(Version comparison data)
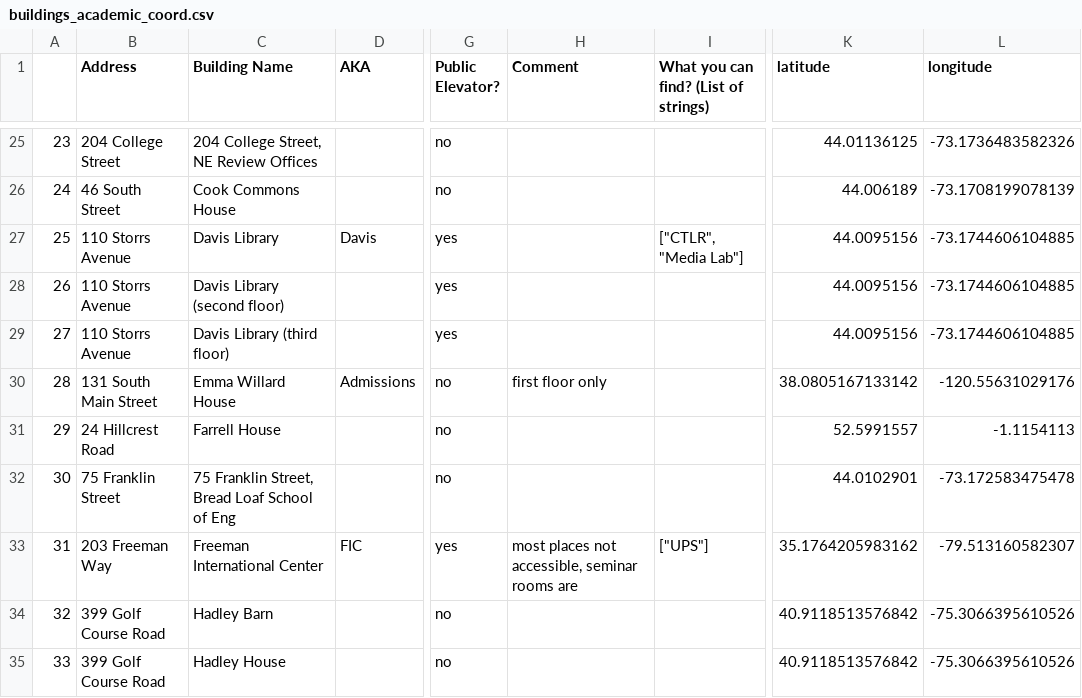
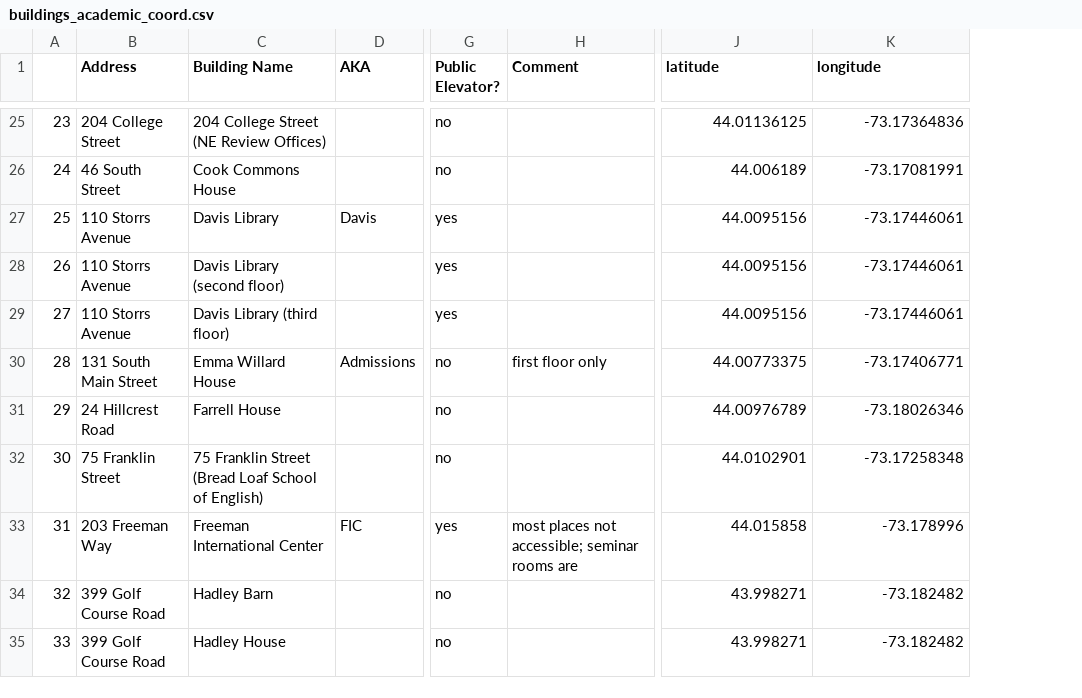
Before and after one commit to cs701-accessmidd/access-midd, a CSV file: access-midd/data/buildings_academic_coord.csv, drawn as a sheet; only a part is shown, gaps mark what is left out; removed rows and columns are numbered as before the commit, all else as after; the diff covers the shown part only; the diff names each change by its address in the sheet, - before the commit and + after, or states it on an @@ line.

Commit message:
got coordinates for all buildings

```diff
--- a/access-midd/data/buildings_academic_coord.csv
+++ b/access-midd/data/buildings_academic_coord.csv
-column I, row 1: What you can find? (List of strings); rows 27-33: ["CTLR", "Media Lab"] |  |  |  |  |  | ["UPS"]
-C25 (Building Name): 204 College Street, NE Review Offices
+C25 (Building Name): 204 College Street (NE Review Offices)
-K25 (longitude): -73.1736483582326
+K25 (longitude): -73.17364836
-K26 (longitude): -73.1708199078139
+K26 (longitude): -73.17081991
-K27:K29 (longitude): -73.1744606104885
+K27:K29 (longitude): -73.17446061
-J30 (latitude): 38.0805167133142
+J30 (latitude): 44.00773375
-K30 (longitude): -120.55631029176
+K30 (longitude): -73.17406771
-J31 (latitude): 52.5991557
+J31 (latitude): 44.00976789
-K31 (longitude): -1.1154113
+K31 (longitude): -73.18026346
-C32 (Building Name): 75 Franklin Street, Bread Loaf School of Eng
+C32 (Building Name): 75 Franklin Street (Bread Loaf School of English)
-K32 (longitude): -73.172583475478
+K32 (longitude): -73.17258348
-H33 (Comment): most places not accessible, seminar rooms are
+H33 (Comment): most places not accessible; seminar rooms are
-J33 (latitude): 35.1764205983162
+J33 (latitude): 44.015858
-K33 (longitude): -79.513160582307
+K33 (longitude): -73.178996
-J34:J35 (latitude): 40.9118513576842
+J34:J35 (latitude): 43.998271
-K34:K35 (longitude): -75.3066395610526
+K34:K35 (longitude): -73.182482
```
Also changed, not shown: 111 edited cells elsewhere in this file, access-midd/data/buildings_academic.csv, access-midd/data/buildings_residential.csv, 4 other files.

==

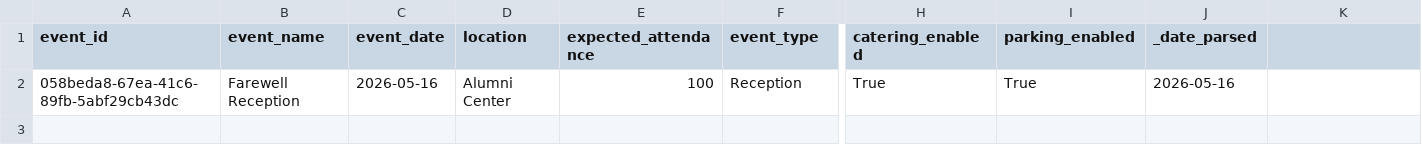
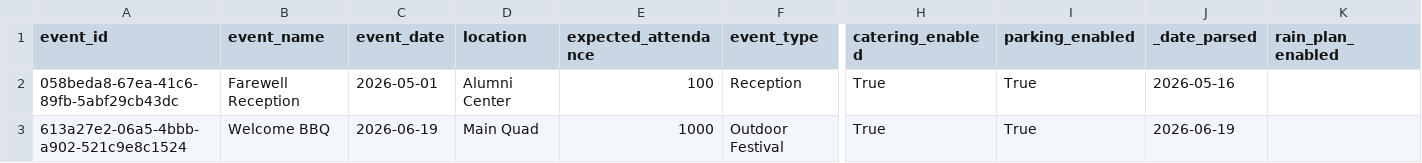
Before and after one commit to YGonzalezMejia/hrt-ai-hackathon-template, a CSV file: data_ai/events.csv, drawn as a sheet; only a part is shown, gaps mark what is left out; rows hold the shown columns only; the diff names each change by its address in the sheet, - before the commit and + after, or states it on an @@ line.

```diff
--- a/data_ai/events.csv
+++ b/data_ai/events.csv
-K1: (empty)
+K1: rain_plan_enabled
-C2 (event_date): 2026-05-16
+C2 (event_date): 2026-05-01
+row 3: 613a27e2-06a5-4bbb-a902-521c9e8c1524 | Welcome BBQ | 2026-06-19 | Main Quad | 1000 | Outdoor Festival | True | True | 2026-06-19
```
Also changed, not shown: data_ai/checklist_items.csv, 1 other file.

==

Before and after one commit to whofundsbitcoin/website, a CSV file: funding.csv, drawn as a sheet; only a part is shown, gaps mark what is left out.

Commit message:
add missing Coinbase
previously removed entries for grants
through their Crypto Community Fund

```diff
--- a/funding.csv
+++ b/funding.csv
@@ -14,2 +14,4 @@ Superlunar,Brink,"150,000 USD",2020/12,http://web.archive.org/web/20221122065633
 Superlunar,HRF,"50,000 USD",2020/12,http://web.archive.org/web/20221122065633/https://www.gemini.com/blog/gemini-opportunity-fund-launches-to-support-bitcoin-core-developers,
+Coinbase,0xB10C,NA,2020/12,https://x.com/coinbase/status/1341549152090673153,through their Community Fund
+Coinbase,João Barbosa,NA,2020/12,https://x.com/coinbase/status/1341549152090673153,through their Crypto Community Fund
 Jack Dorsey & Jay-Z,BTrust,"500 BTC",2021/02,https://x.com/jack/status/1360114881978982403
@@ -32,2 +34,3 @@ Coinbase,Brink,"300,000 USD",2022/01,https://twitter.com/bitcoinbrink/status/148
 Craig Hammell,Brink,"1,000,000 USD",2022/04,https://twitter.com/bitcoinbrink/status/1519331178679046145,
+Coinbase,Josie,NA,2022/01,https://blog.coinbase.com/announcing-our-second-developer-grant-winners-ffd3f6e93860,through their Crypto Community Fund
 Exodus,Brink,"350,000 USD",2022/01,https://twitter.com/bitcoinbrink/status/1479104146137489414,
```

_TRY IT_
Find the string "latitude" in the entries above and return each line that holds it.

_RESPONSE BOX_
-J30 (latitude): 38.0805167133142
+J30 (latitude): 44.00773375
-J31 (latitude): 52.5991557
+J31 (latitude): 44.00976789
-J33 (latitude): 35.1764205983162
+J33 (latitude): 44.015858
-J34:J35 (latitude): 40.9118513576842
+J34:J35 (latitude): 43.998271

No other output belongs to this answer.